‘Piracy!’ – A word all of us have heard mentioned in regard to several industries over the last decade. More often than not, piracy is a term used in relation to the illegal downloading of tv shows, films, music and games. A few years back, as a final year student at University, I wrote my dissertation based on the effects of illegal downloading on the global music industry. The figures I found after research were quite alarming. In 2012 a reported 70,000 job losses and $12.5 billion in lost revenue devastated the music industry… This was in the USA alone!
So what, you might wonder, does this have to do with Microsoft Office? Well, speaking realistically, for the past decade or so many small businesses have been culprits of piracy for Microsoft Office software. All IT professionals are aware of this, most of us turned a blind eye to it, and some of us may have even welcomed it. A quick search on any torrent website can reveal product keys for a whole host of software.
When we consider how widespread this piracy is, it’s no wonder that companies like Apple, Microsoft, Adobe etc. have pushed cloud computing into the limelight. At the moment, Microsoft are selling Office 365 licenses direct to the client, which from a business point of view delayers the industry significantly and reduces the bargaining power of distributors, resellers and support companies alike.
A master stroke… Not to mention the fact that in a few years, users will no longer own a physical product of anything. Moving back to a broader industry perspective, look at Apple’s iTunes match service, Amazon’s Kindle e-books, Google docs, Office 365, Adobe Creative Cloud Suite. What do these have in common? All of these products can be used with full functionality without any physical ownership of the product. Say goodbye to CD’s, DVD’s, and even ‘semi-tangible’ digital copies of MP3’s.

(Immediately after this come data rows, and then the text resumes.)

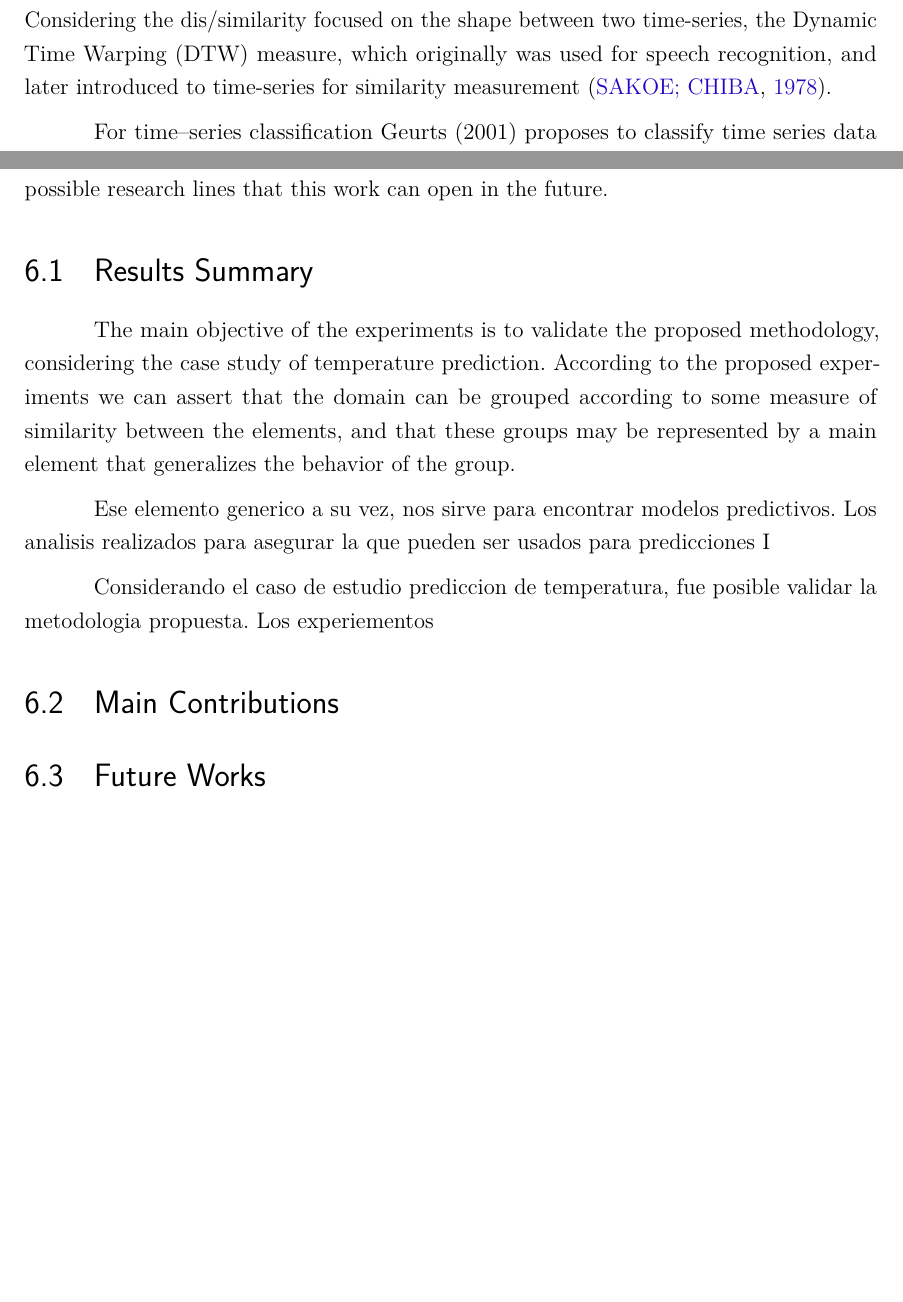
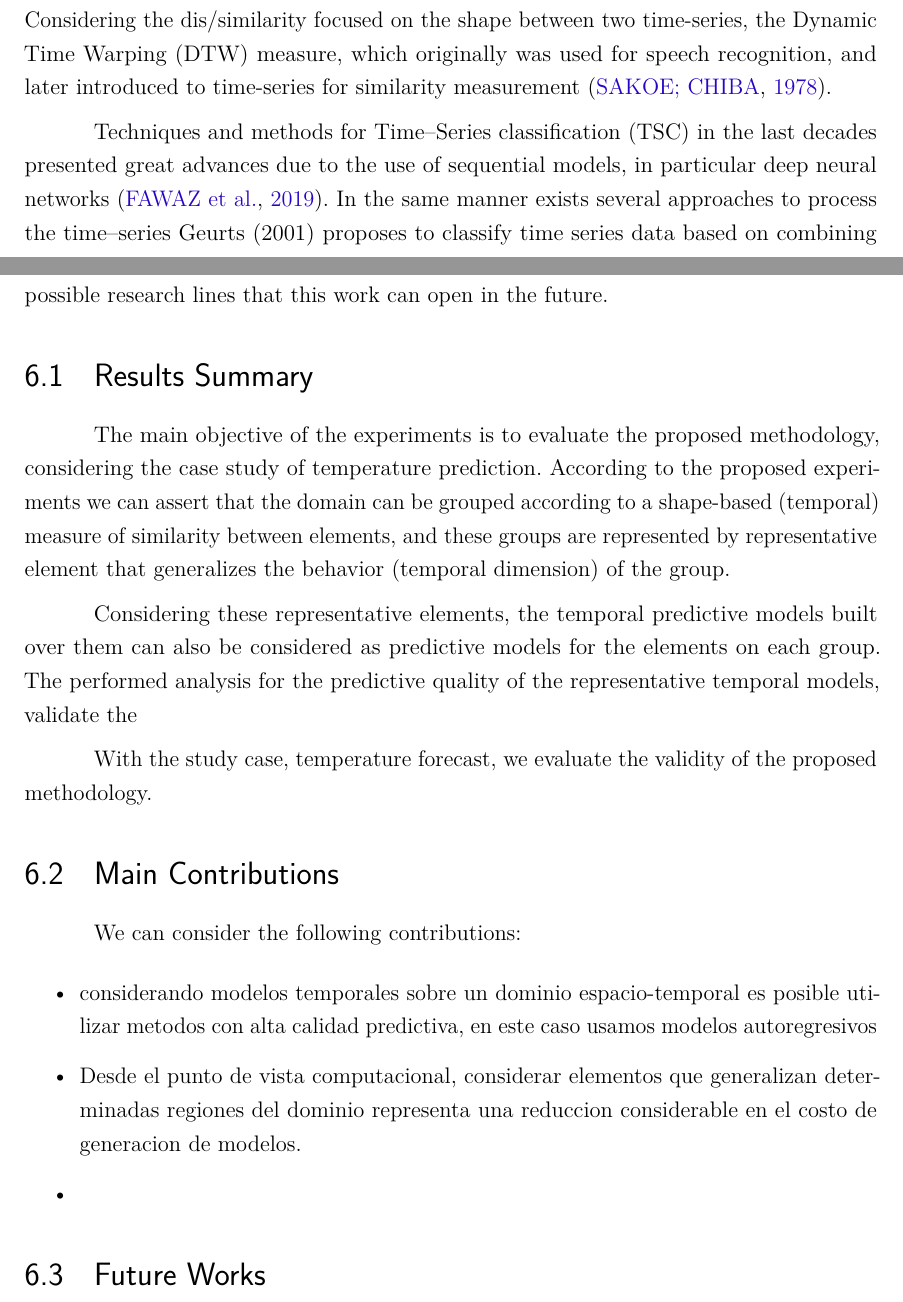
Before and after one commit to romizc/document-tesis, a LaTeX thesis (tese_lncc-master/tese_lncc.tex, which reads tese_lncc-master/tex/conclusions.tex, tese_lncc-master/tex/relatedWorks.tex): two parts of pages 27 and 68 of 73 before the commit and two parts of pages 27 and 68 of 74 after it, joined at a grey line, cut so that both start at the same text, the shorter picture padded with empty space. Compiled offline with pdfLaTeX.

Commit message:
Future Works 15-03-2021

```diff
--- a/tese_lncc-master/tex/conclusions.tex
+++ b/tese_lncc-master/tex/conclusions.tex
@@ -4,17 +4,22 @@ This final chapter contains the closing remarks of this work. Here, the most imp
 
 \section{Results Summary}
 
-The main objective of the experiments is to validate the proposed methodology, considering the case study of temperature prediction. According to the proposed experiments we can assert that the domain can be grouped according to some measure of similarity between the elements, and that these groups may be represented by a main element that generalizes the behavior of the group.
-%El objetivo principal de los experimentos realizados consiste en validar la metodologia propuesta, considerando el caso de estudio de la prediccion de temperatura. Seguindo los experimentos propuestos es posible afirmar que podemos agrupar el dominio de acuerdo a alguna medida de similaridad entre los elementos, y que estos grupos pueden ser representados por algun elemento principal que generaliza el comportamiento del grupo.
+The main objective of the experiments is to evaluate the proposed methodology, considering the case study of temperature prediction. According to the proposed experiments we can assert that the domain can be grouped according to a shape-based (temporal) measure of similarity between elements, and these groups are represented by representative element that generalizes the behavior (temporal dimension) of the group.
 
-Ese elemento generico a su vez, nos sirve para encontrar modelos predictivos. Los analisis realizados para asegurar la  que pueden ser usados para predicciones
-I
+Considering these representative elements, the temporal predictive models built over them can also be considered as predictive models for the elements on each group. The performed analysis for the predictive quality of the representative temporal models, validate the
 
-Considerando el caso de estudio prediccion de temperatura, fue posible validar la metodologia propuesta. Los experiementos
+With the study case, temperature forecast, we evaluate the validity of the proposed methodology.
 
 \section{Main Contributions}
+\label{Sec:MainContributions}
 
+We can consider the following contributions:
+\begin{itemize}
+    \item considerando modelos temporales sobre un dominio espacio-temporal es posible utilizar metodos con alta calidad predictiva, en este caso usamos modelos autoregresivos
+    \item Desde el punto de vista computacional, considerar elementos que generalizan determinadas regiones del dominio representa una reduccion considerable en el costo de generacion de modelos.
 
+    \item
+\end{itemize}
 
 \section{Future Works}
 
--- a/tese_lncc-master/tex/relatedWorks.tex
+++ b/tese_lncc-master/tex/relatedWorks.tex
@@ -18,7 +18,7 @@ We review works interested in methods concerning manipulating raw sequential dat
 % The following works show the
 
 % Time Series Classification
-For time--series classification
+Techniques and methods for Time--Series classification (TSC) in the last decades presented great advances due to the use of sequential models, in particular deep neural networks \cite{Fawaz2019}. In the same manner exists several approaches to process the time--series
 Geurts (2001) proposes to classify time series data based on combining local properties or patterns in the time series. Zhang et al. (2004) develop a representation method using wavelet decomposition that can automatically select the parameters for the classification task. They propose a nearest neighbor classification algorithm, using the derived appropriate scale. Kadous and Sammut (2005) use metafeature approach (i.e. recurring substructure) like local maxima in time series to generate classifiers. Similarly, Yang et al. (2005) focus on feature subset selection (FSS) based on common principal components, which is called CleVer, to retain the correlation information among original features. Classification is employed to evaluate the effectiveness of the selected subset of features.
 The use of neural networks for time-series classification
 
```
Also changed, not shown: tese_lncc-master/tex/apendiceA.tex (+1 -0 lines), tese_lncc-master/tex/experimentalResults.tex (+8 -30 lines).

We are moving into an age of rental as opposed to ownership, whereby users will log in to web portals to access hosted applications on servers in distant locations. In real terms this affects the user very little, Word will still look like Word, you can still download and listen to your music anywhere in the world. Also, increasing global broadband speeds will eventually mean the functions available to users will soon exceed physical copies as they’re not as limited to hardware requirements.
It truly is a time for revolution in the IT industry however frankly, the changes to end users are minimal and are not a cause for concern by any stretch of the imagination! The only real cause for concern would be the security of data in foreign datacentres, which are not subject to the same data security laws as the UK market. For business owners, this is of partular concern and as such, if you are thinking of moving to Office 365, but want a reliable method of data backup, visit www.backthatup.co.uk